David Cortright has been named director of policy studies at the University of Notre Dame’s Kroc Institute for International Peace Studies.
In his new position, Cortright will work to raise the visibility and strengthen the impact of the policy-relevant research of Kroc faculty and fellows among key decision-makers in government, the United Nations and other national and international policy-making bodies.
Cortright is a graduate of Notre Dame, an Army veteran and a long-time scholar, teacher and advocate of nonviolence. He is an expert on nuclear weapons policy, prevention of conflict through economic sanctions and counter-terrorism.
Cortright plans to expand work in these areas, while encouraging the development of new policy studies on issues critical to peace and human security. He will assume his new role at the Kroc Institute in July, and already is planning a major conference on nuclear nonproliferation, to be held in Helsinki, Finland, in October.
“I’m thrilled to take this position at Kroc at a time when faculty and fellows are generating so much new insight into the causes of war and ways to build peace,” Cortright said. “There’s never been a more important time to address the problems of armed conflict and nuclear danger. We have a real opportunity to make significant progress.”
Cortright is stepping down from his position as director of the Fourth Freedom Forum in Goshen, Ind.; he will become chairman of the Forum’s board of directors.
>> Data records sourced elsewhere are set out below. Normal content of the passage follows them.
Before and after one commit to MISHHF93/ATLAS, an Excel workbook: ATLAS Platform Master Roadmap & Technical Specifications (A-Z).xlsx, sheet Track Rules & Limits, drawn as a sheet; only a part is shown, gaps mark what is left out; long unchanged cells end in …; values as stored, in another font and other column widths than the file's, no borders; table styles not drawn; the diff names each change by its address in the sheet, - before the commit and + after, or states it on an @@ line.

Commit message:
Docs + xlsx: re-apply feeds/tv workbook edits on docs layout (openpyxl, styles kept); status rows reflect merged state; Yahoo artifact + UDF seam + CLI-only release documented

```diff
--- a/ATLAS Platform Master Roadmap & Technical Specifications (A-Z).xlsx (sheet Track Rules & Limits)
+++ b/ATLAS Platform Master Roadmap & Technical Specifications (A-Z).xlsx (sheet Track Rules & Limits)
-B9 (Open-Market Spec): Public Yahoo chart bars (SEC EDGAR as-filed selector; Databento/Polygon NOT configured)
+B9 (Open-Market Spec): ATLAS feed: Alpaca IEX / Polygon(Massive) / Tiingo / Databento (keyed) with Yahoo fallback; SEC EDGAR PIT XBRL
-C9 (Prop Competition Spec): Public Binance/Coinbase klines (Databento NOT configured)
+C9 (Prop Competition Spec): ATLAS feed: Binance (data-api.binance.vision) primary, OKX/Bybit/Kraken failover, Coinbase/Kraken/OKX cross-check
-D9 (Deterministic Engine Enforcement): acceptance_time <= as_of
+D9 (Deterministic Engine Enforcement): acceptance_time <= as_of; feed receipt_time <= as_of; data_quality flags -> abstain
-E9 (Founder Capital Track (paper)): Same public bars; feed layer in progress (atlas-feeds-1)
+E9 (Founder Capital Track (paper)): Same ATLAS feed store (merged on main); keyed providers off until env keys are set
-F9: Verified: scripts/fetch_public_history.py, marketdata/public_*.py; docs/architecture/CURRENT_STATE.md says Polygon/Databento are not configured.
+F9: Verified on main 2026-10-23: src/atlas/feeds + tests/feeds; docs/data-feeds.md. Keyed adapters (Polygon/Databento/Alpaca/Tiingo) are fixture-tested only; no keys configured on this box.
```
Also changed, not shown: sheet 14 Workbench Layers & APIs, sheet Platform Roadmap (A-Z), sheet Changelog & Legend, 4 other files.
He replaces Gerard F. Powers, who will become director of Catholic peacebuilding studies at the Kroc Institute.
Cortright will continue to teach Notre Dame courses in peace studies and nonviolent social change for undergraduate and graduate students.
“Policy work enriches education, because students are hungry for teaching that is relevant to the real world,” he said. “They want to know: What’s going on at the U.N.? How are governments dealing with Iraq and Iran? What should we do in Afghanistan? These are the topics of the most enthusiastic classroom discussions.”
At the same time, students enrich policy research, Cortright said.
“When my students conduct research and write about issues such as training the military and peacebuilders to prevent conflict in the Philippines, or the impact of natural resource extraction on the war in the Congo, I learn as much from them as they do from me.”
Cortright is the author or editor of 15 books, including “Uniting Against Terror: Cooperative Nonmilitary Responses to the Global Military Threat” and “Peace: A History of Movements & Ideas.” He has advised various agencies of the United Nations, the Carnegie Commission on Preventing Deadly Conflict, the International Peace Academy and the MacArthur Foundation. Along with his research collaborator and Kroc professor George A. Lopez, he has provided research and consulting services to the Foreign Ministry of Sweden, the Norwegian Institute of International Affairs and the Foreign Ministry of Germany.
Contact: David Cortright, 574-298-8584 (international cell) or firstname.lastname@example.org